Answer with a bare number: the count of lines in the records below that have the word "install".

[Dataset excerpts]
'''

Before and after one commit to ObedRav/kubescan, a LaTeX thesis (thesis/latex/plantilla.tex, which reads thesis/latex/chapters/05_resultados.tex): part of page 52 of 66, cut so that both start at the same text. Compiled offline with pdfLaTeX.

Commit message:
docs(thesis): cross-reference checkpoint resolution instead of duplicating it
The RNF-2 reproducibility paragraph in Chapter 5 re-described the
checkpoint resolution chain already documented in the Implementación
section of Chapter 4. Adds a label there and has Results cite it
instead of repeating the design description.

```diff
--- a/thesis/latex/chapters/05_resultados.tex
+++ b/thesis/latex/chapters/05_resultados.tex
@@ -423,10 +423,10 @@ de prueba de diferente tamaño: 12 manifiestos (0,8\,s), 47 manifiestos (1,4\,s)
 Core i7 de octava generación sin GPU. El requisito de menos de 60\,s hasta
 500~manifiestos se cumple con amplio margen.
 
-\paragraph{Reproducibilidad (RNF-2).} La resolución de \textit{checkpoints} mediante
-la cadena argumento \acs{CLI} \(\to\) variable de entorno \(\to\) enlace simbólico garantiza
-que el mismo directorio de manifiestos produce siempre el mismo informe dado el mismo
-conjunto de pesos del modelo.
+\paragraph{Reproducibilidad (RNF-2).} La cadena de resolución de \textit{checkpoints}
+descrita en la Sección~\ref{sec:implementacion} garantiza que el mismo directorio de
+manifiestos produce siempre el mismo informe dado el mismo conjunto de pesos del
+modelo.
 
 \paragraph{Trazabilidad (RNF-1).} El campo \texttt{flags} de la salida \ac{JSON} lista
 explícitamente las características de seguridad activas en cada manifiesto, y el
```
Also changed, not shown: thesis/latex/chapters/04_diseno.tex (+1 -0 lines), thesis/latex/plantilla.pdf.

'''
'''

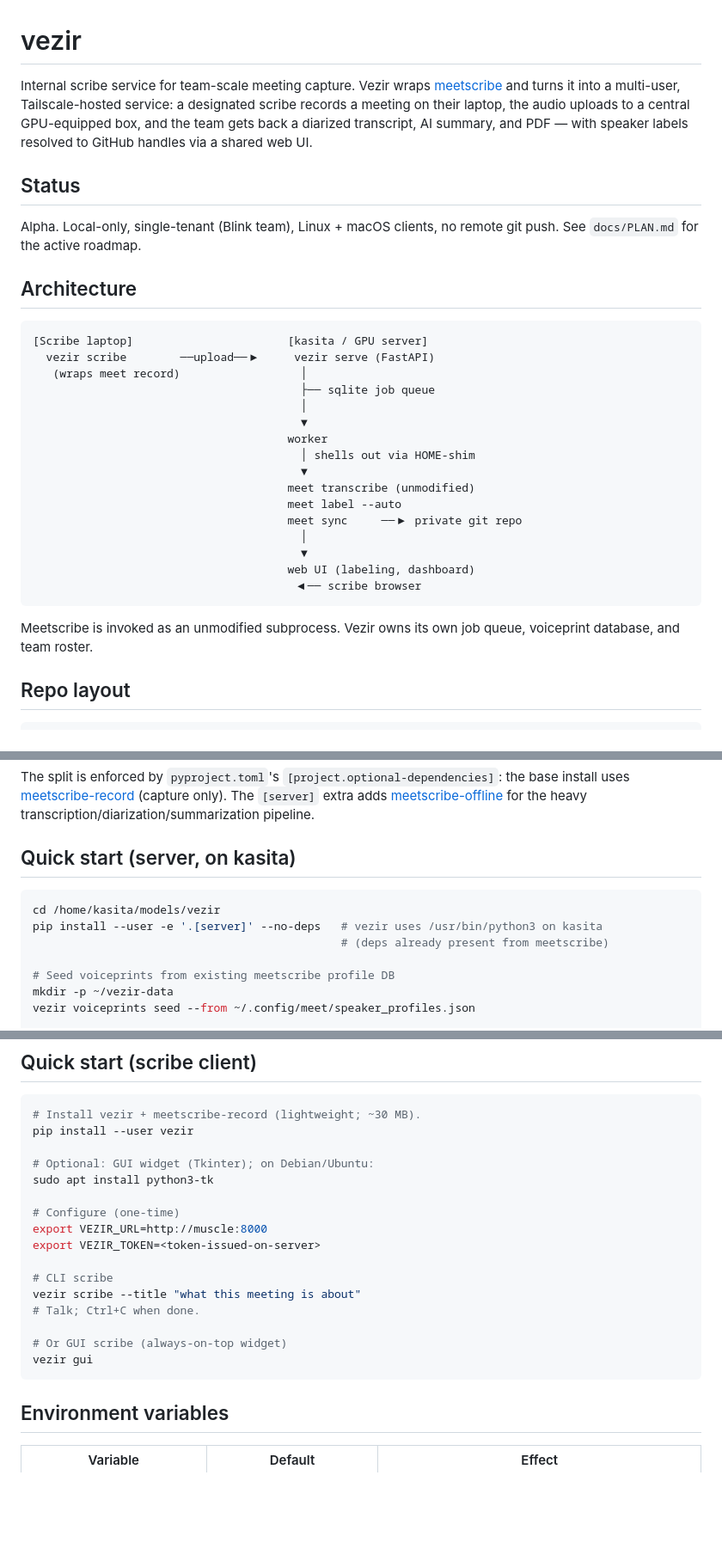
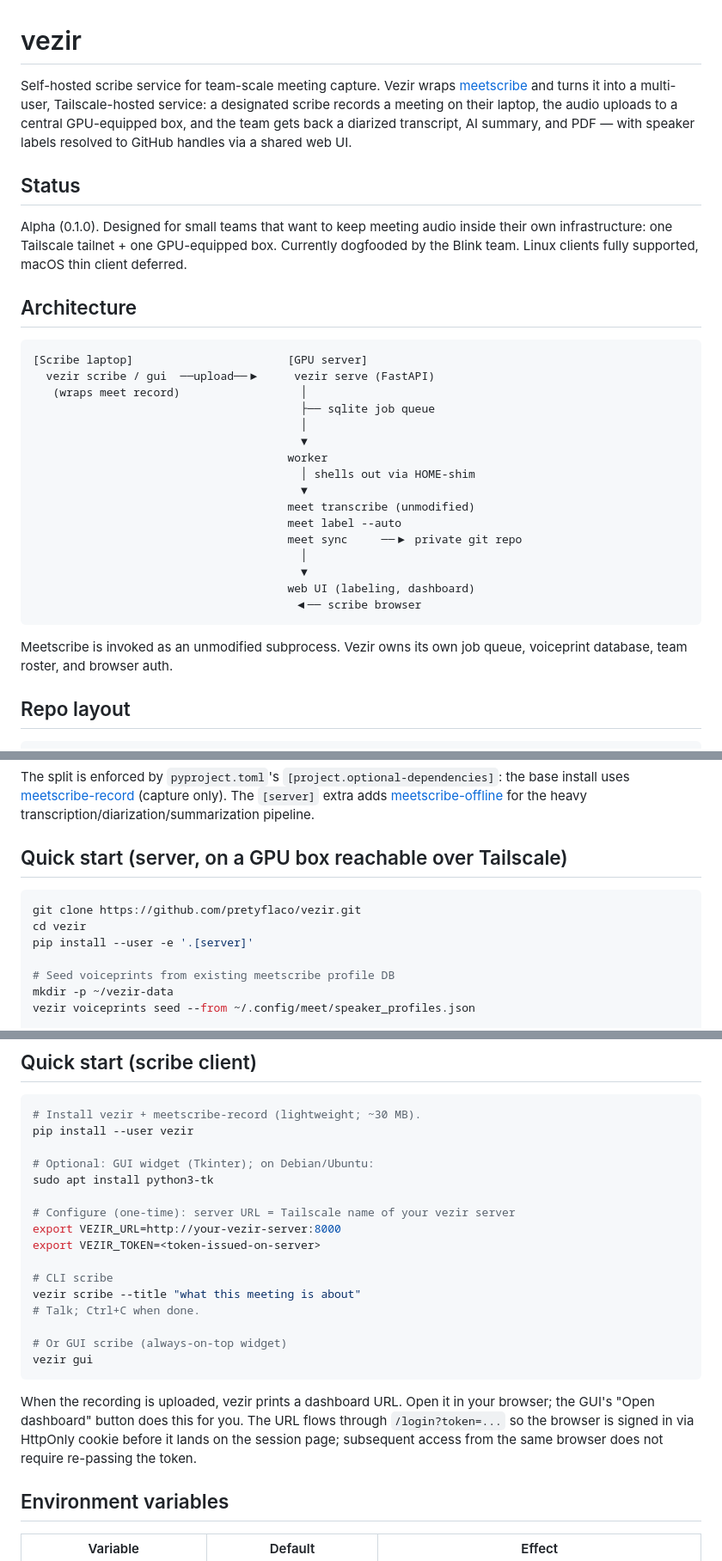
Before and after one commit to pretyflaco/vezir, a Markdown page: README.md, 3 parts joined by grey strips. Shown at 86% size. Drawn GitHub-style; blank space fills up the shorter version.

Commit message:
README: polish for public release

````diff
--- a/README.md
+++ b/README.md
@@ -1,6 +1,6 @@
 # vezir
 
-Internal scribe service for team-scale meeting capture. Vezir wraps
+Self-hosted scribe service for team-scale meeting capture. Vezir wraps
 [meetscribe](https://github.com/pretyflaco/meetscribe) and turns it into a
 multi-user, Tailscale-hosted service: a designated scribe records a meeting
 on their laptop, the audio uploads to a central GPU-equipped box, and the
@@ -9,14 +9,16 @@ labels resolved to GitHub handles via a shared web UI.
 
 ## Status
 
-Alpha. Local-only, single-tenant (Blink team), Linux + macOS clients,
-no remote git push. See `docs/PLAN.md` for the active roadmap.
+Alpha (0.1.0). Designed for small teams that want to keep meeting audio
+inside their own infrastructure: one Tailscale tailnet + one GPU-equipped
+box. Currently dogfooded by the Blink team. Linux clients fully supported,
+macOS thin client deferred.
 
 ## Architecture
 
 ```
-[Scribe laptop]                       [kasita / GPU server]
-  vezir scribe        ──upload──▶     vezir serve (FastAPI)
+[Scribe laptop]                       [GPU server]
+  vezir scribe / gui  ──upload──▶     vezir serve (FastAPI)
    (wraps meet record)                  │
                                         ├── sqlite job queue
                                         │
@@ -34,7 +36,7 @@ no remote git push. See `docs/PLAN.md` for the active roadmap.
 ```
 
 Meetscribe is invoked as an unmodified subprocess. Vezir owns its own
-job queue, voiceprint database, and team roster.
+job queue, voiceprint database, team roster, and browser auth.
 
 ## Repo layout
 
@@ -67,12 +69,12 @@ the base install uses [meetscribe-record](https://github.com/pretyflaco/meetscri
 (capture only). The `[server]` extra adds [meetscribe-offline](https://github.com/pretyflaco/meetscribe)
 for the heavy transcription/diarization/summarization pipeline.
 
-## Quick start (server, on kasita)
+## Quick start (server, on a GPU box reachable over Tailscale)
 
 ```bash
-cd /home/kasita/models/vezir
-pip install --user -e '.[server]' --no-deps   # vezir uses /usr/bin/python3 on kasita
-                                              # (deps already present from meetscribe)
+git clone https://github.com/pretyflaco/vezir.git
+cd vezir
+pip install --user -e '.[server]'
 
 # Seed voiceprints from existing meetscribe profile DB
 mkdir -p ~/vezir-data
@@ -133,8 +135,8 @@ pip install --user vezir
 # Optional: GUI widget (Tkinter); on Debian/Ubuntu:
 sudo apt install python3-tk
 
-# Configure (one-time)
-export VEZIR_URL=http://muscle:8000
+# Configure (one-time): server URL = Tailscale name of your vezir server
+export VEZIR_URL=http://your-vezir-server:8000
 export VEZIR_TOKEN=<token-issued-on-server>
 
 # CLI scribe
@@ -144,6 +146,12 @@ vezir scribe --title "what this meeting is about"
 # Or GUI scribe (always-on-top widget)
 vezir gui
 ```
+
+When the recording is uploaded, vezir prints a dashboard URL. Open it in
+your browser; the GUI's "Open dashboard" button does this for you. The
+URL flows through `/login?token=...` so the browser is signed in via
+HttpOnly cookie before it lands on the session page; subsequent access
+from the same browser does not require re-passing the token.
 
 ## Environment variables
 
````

'''

#### RESPONSE TO THIS EXERCISE
5